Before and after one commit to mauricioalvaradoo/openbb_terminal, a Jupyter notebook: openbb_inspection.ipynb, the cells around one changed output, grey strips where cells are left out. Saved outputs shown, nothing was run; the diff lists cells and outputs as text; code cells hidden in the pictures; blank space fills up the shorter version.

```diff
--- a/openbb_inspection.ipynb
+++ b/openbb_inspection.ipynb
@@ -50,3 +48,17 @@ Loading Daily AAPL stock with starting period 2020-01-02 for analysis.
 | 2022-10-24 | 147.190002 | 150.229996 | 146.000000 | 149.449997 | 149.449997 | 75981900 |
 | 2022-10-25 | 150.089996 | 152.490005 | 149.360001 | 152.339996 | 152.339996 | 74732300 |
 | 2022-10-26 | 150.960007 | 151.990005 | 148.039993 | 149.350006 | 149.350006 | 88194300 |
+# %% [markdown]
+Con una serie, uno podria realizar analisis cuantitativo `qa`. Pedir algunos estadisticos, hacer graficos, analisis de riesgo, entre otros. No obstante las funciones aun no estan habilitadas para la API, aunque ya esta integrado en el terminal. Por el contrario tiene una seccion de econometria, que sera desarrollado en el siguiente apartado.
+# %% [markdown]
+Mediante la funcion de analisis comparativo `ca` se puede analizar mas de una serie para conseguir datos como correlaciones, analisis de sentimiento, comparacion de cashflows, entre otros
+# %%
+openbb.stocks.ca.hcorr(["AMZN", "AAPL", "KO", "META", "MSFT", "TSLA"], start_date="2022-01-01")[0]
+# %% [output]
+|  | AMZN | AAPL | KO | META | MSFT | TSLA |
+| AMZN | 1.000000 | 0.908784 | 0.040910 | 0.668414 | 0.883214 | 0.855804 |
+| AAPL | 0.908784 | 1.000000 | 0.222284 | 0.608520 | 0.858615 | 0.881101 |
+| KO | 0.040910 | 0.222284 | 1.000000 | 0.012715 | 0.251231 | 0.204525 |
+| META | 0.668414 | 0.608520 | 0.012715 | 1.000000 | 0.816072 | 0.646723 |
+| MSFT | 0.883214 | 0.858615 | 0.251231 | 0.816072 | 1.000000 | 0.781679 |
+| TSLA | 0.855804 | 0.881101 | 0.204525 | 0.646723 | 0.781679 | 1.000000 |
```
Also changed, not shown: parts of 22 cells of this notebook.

---

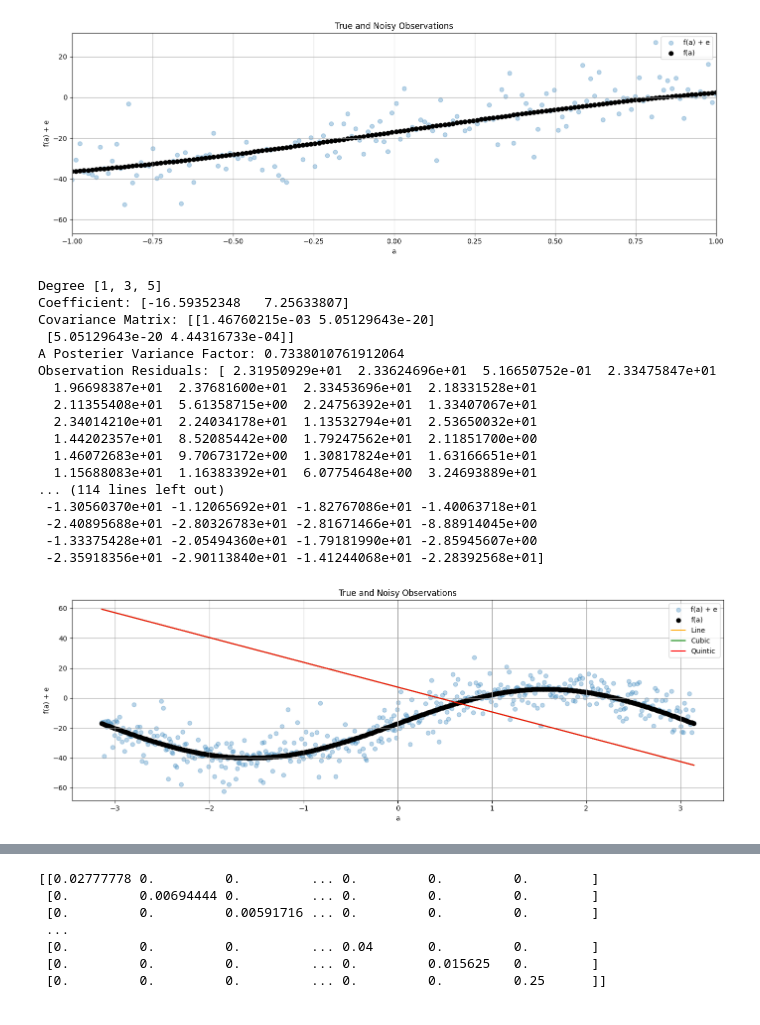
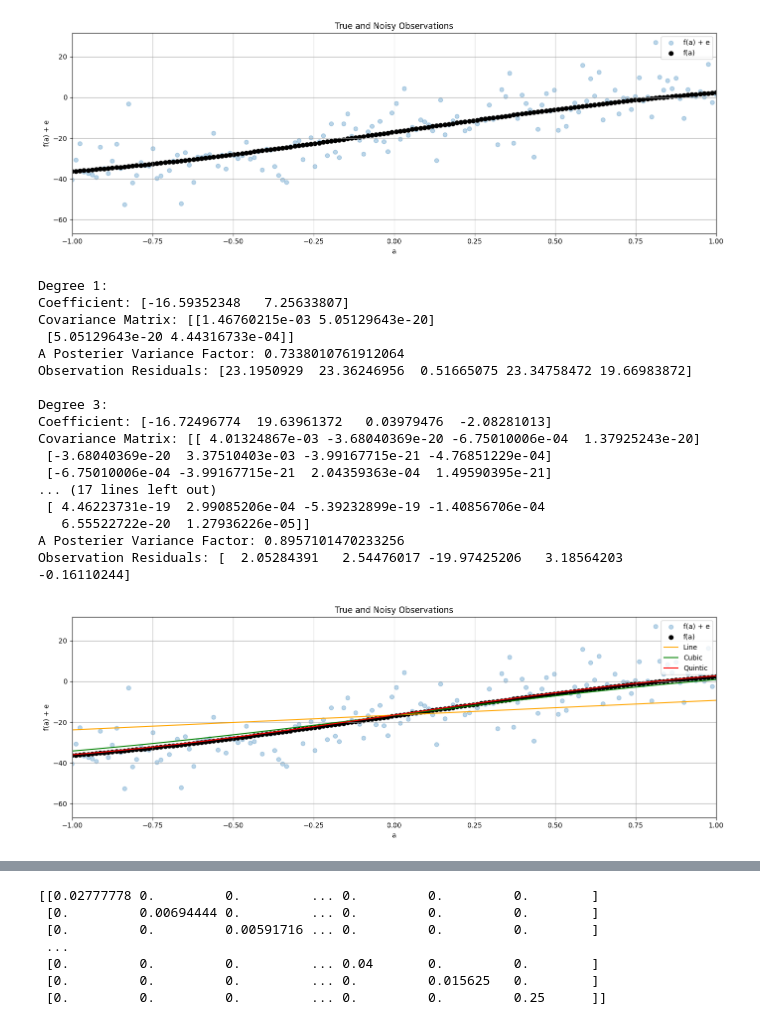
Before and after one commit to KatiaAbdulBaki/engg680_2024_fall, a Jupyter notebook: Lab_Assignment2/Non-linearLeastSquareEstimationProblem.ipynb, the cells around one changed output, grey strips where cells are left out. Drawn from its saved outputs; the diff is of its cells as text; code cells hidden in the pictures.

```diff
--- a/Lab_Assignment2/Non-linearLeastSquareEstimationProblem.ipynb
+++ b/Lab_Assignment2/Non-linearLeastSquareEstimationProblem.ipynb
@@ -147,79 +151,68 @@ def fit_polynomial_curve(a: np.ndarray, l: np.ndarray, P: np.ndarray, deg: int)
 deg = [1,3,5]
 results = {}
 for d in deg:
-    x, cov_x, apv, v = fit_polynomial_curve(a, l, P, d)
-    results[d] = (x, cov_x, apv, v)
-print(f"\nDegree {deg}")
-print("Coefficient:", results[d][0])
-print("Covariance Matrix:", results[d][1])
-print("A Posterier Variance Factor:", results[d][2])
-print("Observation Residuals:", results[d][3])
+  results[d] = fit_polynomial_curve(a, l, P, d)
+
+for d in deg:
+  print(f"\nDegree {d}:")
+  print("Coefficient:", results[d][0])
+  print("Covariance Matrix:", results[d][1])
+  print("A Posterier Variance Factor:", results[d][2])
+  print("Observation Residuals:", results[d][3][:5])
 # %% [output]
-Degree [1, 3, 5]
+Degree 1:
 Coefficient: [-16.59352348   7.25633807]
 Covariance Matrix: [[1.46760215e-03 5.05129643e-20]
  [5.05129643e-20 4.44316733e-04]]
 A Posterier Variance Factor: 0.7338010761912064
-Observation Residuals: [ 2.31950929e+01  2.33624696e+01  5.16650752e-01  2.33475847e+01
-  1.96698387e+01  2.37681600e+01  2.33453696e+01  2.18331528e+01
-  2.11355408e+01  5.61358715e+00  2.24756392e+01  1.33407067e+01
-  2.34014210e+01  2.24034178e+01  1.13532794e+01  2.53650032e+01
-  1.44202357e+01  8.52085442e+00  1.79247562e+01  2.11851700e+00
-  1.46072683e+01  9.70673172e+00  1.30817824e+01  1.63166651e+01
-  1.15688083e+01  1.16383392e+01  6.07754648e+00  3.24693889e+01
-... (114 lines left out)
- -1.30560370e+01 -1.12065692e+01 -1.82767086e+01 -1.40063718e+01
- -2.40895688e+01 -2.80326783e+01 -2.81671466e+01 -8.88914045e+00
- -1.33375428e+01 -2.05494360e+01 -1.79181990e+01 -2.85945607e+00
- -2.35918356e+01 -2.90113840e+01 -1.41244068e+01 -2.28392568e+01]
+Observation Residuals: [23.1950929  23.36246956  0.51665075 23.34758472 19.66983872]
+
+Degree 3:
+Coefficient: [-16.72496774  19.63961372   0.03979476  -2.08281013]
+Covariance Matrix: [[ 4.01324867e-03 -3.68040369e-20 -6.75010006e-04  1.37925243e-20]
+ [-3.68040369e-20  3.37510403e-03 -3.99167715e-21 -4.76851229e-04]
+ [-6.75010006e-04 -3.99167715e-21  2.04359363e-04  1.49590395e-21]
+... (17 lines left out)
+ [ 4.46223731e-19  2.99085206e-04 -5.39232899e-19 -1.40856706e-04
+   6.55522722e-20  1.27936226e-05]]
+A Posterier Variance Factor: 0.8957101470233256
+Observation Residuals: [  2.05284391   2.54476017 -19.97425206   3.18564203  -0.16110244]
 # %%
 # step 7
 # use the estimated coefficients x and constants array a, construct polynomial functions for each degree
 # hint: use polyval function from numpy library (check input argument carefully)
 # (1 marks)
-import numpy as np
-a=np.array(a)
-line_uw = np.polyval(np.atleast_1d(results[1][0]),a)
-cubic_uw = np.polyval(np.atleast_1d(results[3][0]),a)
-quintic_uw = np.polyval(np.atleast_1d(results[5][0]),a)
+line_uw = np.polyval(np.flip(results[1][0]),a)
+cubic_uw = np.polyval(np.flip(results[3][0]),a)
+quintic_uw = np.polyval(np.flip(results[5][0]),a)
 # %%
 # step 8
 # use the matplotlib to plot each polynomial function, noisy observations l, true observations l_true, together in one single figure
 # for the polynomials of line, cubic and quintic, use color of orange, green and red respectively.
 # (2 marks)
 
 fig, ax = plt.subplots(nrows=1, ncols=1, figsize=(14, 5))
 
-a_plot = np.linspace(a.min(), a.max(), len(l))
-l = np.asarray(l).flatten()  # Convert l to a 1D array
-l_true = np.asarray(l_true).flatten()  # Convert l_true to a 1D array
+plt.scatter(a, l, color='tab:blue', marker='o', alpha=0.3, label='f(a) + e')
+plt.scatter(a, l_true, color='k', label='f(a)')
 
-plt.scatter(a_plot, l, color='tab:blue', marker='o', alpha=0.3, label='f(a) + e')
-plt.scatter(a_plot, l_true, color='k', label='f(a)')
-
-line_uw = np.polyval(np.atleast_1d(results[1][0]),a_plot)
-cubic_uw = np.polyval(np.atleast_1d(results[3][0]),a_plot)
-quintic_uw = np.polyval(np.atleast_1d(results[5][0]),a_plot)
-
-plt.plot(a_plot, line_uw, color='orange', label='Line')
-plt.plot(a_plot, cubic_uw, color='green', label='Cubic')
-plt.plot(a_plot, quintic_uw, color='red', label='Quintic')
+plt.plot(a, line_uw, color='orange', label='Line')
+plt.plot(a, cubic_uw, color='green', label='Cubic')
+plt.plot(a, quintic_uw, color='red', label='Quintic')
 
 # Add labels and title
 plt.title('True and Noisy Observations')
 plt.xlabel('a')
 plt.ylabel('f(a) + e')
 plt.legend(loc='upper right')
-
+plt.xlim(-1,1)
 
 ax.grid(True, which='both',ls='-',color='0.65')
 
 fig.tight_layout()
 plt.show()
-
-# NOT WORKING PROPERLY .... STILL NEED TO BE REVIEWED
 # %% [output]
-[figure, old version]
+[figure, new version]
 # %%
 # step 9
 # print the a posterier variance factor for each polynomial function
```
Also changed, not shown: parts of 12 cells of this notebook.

**Exercise brief**. Counting only lines that hold the string "print", how many are there in the listing above? Give that number by itself.

**Expected answer**. 11